Key talking points

  • We must respect each other’s values around the dying process.  Each person should be able to make decisions about his/her own death that are consistent with their own values
  • Those of a different faith should not impose values on us or our families. 
  • Decisions about dying should be made by us, within our own families and consistent with our own values.
  • We should have the right to learn about all options at the end of life that will help us have the kind of death we want. And we should have the right to decide which option is best for us.
  • Medical aid in dying is one option that can help us or the people we love to face our deaths with courage and dignity.
  • The proposed aid in dying law, based on the law that was passed in Oregon 18 years ago (see below), has numerous strict safeguards to make sure it is not abused or misused in any way.
  • Aid in dying is not euthanisia. The dying person self-administers aid-in-dying medication, and in one third of cases they never take it all. The patient remains in complete control of aid in dying, unlike euthanasia, where someone else administers life-ending medication.
  • Aid in dying is not suicide. People who use it would prefer to live, but they are already dying from a terminal disease, as confirmed by two doctors.

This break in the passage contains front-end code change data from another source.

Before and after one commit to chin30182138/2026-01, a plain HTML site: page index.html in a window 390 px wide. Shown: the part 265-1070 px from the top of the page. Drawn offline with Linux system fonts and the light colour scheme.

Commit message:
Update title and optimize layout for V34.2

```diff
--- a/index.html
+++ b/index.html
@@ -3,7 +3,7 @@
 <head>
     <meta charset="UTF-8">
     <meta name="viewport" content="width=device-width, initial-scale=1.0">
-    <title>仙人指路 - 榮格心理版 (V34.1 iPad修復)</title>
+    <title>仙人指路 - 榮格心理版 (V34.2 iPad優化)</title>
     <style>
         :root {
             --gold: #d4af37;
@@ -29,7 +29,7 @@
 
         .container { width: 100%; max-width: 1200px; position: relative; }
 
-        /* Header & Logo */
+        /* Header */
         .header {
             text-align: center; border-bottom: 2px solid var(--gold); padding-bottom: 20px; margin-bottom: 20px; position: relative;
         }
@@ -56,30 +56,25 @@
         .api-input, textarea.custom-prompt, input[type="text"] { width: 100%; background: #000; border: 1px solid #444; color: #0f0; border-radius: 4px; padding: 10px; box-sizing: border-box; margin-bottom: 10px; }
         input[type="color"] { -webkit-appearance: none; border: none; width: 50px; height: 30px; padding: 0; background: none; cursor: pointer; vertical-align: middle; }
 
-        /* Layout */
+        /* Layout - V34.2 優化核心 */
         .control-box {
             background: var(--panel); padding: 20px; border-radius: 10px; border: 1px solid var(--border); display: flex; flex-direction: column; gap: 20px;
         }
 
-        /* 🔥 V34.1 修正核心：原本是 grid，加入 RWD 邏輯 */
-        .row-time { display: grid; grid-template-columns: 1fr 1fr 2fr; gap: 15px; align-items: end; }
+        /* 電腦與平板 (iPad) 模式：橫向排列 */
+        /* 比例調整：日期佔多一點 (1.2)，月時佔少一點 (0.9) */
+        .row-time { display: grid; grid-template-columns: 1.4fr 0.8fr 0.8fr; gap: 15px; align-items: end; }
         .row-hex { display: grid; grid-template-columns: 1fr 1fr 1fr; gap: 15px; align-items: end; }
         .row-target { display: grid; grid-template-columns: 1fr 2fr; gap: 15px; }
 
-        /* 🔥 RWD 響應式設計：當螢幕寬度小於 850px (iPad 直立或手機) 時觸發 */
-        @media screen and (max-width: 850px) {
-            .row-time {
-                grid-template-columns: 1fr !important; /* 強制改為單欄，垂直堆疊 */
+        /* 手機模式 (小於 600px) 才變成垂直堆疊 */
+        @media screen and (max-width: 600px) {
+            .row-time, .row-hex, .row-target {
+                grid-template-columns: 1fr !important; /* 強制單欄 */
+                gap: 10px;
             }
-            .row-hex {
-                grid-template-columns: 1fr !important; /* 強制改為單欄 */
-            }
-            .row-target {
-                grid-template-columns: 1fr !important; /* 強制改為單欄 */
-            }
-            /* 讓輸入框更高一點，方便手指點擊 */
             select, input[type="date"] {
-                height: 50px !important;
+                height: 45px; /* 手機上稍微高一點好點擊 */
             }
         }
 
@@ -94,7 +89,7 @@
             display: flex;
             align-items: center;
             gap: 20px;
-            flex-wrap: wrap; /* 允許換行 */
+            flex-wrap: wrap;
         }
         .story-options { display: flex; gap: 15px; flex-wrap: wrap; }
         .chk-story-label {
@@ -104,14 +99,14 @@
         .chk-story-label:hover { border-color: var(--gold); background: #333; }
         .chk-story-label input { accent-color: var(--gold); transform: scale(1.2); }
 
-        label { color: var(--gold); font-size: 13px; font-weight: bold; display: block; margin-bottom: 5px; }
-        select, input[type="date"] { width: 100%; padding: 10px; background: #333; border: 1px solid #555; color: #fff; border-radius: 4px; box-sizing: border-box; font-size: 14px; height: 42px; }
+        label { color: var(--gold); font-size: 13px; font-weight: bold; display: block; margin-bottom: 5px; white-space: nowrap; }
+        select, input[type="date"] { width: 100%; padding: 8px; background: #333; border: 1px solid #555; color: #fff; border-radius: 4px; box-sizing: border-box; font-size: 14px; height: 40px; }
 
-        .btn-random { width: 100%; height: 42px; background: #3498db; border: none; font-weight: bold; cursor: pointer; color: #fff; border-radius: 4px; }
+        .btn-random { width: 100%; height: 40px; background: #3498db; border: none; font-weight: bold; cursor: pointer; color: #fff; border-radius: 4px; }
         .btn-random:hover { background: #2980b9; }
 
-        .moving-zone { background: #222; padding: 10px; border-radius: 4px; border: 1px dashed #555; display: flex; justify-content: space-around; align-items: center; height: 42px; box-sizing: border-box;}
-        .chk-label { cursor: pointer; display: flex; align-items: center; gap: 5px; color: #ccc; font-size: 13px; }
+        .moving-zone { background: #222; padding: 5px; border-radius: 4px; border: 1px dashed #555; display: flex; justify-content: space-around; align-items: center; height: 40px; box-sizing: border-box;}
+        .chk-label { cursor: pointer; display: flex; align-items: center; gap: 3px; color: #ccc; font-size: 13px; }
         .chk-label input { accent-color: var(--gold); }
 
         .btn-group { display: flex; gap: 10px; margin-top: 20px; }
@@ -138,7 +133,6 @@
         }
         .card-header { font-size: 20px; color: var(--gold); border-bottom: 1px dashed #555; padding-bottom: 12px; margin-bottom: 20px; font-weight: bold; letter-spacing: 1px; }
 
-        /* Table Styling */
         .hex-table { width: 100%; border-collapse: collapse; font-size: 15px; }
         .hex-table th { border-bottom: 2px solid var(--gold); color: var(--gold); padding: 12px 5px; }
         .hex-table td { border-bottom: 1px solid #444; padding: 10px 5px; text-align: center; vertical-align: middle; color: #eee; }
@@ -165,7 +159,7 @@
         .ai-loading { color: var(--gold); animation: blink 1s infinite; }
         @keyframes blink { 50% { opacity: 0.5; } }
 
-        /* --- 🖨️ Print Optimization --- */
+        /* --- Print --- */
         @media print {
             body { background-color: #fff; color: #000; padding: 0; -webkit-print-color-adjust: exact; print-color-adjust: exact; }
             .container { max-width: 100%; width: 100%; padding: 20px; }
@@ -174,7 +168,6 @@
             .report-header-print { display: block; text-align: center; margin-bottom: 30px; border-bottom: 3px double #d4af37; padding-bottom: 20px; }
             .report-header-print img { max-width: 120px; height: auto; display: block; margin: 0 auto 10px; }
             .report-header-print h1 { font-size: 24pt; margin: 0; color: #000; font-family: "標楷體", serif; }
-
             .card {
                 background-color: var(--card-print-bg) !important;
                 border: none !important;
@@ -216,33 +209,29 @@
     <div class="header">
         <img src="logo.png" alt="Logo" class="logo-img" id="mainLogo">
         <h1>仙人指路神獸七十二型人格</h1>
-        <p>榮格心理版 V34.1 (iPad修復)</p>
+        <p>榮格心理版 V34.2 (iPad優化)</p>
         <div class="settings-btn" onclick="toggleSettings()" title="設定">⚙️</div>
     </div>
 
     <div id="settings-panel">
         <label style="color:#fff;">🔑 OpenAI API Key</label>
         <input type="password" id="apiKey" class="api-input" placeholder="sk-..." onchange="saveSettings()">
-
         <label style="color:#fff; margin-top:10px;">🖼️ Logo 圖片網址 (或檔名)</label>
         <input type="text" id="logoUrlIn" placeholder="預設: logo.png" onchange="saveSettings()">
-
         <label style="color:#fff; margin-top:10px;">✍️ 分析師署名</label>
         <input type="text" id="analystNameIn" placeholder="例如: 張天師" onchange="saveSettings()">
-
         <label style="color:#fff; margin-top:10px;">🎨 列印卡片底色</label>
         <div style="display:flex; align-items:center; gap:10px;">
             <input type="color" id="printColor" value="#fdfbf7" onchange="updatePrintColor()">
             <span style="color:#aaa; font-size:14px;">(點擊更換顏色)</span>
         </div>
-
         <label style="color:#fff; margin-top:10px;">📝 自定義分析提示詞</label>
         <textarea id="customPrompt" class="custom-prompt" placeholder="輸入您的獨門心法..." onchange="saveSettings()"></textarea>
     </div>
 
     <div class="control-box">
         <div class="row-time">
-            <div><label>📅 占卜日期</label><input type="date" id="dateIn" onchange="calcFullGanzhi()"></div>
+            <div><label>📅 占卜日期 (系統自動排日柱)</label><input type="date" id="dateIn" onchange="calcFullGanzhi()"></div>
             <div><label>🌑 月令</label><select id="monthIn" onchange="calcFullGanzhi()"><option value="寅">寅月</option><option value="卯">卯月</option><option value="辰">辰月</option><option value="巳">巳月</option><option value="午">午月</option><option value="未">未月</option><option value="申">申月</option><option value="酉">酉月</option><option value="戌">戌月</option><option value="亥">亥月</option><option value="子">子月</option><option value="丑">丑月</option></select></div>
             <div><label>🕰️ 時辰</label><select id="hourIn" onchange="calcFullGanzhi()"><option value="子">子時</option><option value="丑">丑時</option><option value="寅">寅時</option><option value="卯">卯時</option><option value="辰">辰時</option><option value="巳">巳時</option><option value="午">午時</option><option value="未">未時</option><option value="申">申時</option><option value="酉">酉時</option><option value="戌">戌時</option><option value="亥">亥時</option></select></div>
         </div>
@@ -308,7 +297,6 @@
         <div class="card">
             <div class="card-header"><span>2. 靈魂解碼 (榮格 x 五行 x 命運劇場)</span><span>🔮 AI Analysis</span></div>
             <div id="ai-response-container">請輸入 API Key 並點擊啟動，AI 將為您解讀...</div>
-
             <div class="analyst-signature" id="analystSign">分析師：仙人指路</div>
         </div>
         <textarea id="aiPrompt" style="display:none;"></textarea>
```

Most people who access aid in dying are already receiving optimal end-of-life care in hospice.

New York’s Objectives:

The objective is to pass a law in New York, like those in Oregon, Vermont, Washington, Montana, and California, that encourages terminally ill patients and their families and doctors to have important end of life discussions and also offers one more important option (aid-in-dying) beyond palliative care or voluntarily stopping eating and drinking. The more options we have, and the more information we have, the likelier it is that we can make medical decisions consistent with our own values, beliefs, and priorities.

Measurable Objectives:

  1. State lawmakers need to be made aware of the legislation and agree to support it, or to at least not to actively oppose it.
  2. The bill needs to pass both houses of the New York State Legislature.
  3. It needs to be signed into law by the governor.

Background: How has the law worked in Oregon?

Oregon is the model for the kind of law we’re trying to pass here in New York. Since Oregon’s Dignity Law passed in 1997, it has been closely scrutinized and monitored by a variety of organizations for any signs of problems or abuse. There have been no registered complaints.

In the 20 years since the Oregon law passed:

  • 1,328 received prescription
  • 857 took the medication
  • 471 didn’t (35%)
  • Median time between first requesting the medication and death: 47 days (range 15-1,009 days)
  • 94.6% died in their own homes
  • 90.3% enrolled in hospice
  • 98.5% had insurance

The Silver Lining to Oregon’s Law which has educated both patients and doctors:

  • 30% increase in referrals to hospice care
  • 69% of doctors took continuing education classes to improve end of life care
  • 70% were more willing to increase morphine dosages to control pain
  • 76% felt better equipped at pain management